No better way to kick off a new year than stand in the cold in a really long line! New Year’s Day has long been a public holiday in the United States, but there used to be a very special component to the day in Washington DC.
On January 1st, Americans could go the White House and shake hands with the president.
The tradition dates back to 1801.
Then-president John Adams had just arrived in the new Federal City from Philadelphia, and wanted to make it clear that the president worked for the people and the president’s house belonged to them.
So he set New Year’s Day as the day when the president would host a public reception.
Anyone could come to the White House and meet the chief executive.
And so each January 1st there would be thousands of people lined up outside to take part.
A few presidents even offered refreshments, though since they had to pay for it themselves, not many did, especially as the crowds grew.
The newspapers covered these receptions the way the Academy Awards get covered now. Who was there? What were they wearing? Who said what to who?
They even became a kind of competition for foreign diplomats, who would show up in their fanciest suits and jockey for position.
Whoever could get to see the president before the others had bragging rights.
Eventually the White House had to make rules that they would line up by seniority.
The receptions ended in 1932, when some people mistook the long lines outside the White House for Great Depression-era bread lines.
And the crowds stopped coming, except for one guy.
Every year starting in 1911, one J.W. Hunefeld would put on a special red necktie and get to the White House early enough to be the first one in line for the New Year’s Reception.
When the public receptions ended, J.W Hunefeld would still come to the gates of the White House on New Year’s Day, on the off chance that the president might change his mind and invite him back in for one more handshake.

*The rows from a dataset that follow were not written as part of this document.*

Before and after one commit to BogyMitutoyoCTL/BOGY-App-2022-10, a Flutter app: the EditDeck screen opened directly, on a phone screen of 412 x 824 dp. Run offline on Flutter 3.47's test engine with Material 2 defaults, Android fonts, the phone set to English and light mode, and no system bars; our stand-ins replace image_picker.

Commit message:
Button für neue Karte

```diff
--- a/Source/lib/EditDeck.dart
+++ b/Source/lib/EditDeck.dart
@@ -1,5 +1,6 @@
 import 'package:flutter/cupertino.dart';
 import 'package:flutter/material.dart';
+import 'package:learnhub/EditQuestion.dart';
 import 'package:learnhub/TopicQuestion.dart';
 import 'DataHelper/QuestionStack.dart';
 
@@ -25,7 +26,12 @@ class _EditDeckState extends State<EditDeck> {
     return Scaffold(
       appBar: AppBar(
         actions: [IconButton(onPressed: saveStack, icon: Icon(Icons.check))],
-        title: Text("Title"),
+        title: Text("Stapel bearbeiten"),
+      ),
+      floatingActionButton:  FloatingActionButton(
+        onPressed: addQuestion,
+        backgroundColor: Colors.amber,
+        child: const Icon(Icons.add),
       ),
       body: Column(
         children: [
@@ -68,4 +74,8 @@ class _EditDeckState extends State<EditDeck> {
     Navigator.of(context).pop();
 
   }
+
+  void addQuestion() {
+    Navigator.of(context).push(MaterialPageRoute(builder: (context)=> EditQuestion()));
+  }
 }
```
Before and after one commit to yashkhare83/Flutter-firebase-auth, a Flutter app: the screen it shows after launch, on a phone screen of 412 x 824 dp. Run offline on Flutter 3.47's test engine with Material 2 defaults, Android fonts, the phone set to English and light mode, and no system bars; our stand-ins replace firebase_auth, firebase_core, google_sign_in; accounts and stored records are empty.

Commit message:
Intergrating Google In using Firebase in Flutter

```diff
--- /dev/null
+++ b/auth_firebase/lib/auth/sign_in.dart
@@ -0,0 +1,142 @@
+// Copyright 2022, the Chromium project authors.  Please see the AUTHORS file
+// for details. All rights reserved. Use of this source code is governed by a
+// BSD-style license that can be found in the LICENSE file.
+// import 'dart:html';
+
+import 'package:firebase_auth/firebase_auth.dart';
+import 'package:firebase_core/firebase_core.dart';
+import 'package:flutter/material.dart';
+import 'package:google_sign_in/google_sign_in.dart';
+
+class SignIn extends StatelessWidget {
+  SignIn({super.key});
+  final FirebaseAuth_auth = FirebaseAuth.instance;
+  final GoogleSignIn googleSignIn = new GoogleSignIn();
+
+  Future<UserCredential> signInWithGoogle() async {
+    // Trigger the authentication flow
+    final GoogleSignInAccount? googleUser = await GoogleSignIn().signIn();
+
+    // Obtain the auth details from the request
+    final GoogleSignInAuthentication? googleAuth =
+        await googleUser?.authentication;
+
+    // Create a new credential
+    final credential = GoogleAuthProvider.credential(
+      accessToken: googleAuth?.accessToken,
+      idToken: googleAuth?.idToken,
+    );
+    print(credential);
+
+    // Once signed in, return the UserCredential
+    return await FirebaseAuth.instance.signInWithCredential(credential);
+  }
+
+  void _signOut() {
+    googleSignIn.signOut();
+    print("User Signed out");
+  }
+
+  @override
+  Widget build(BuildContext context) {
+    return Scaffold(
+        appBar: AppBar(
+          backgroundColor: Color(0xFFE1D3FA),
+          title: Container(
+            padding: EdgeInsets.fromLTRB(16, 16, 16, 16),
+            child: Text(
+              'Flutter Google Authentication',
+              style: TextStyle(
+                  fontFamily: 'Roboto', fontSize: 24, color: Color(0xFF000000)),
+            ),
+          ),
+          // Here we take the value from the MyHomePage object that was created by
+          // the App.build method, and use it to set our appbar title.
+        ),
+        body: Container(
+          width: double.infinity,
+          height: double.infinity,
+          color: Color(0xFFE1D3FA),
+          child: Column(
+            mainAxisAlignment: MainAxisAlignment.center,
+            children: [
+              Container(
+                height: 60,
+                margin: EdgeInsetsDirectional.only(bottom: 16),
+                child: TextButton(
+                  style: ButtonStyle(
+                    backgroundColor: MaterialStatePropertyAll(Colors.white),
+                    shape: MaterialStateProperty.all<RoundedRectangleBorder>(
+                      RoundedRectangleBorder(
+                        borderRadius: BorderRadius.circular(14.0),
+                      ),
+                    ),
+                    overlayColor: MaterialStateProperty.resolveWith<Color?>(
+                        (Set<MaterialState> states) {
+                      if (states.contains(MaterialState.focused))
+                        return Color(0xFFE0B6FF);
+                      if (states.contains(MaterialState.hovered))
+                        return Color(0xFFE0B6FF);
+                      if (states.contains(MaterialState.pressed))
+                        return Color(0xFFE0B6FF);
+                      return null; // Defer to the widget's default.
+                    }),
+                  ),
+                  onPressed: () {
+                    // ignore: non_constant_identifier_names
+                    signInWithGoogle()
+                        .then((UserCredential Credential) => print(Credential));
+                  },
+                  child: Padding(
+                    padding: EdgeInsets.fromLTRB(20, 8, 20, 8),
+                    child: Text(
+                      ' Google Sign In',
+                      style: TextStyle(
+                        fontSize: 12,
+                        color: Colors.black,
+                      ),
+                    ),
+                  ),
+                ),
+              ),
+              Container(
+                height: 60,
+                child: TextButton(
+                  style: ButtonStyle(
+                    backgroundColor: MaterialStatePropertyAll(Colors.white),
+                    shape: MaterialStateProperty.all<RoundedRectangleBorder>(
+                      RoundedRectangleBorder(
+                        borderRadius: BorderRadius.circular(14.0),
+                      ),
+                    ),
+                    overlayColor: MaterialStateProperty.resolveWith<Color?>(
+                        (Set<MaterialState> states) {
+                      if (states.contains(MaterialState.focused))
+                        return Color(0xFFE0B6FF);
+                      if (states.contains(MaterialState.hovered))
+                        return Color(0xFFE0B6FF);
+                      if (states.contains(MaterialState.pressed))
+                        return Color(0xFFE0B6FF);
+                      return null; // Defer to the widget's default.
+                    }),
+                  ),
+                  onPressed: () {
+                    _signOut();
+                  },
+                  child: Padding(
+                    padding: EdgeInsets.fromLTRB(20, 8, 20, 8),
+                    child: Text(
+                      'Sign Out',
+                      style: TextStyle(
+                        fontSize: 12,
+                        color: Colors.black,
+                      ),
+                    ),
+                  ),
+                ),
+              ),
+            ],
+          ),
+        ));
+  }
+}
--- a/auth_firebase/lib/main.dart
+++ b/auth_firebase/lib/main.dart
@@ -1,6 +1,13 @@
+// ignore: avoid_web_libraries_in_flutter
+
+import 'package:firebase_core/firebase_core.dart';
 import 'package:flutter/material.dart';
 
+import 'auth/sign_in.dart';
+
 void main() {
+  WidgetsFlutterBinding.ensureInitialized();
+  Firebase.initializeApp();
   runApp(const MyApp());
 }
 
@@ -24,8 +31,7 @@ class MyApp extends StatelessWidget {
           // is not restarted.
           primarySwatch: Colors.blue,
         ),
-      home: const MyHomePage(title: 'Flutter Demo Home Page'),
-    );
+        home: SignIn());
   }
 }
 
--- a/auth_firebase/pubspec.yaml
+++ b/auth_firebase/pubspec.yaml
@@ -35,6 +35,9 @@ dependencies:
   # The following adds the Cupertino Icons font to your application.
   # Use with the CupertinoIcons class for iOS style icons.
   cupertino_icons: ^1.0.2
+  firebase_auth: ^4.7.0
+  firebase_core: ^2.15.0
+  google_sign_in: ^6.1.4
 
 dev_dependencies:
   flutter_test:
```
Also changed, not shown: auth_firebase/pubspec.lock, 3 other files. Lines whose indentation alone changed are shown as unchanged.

As for the New Year, new you crowd? Meet the “Breakup Lightbulb.”
A woman called Marina Fujiwara just set up a device that tracks when two people who’d been in a relationship change their status to single.
When that happens, the lightbulb flashes.
And since the start of the year is by many accounts breakup season, that lightbulb is going to be busy.
The White House New Year’s Day Reception (Feather Foster)
“Grand Reception At The White House, January 1862” via Smithsonian OpenAccess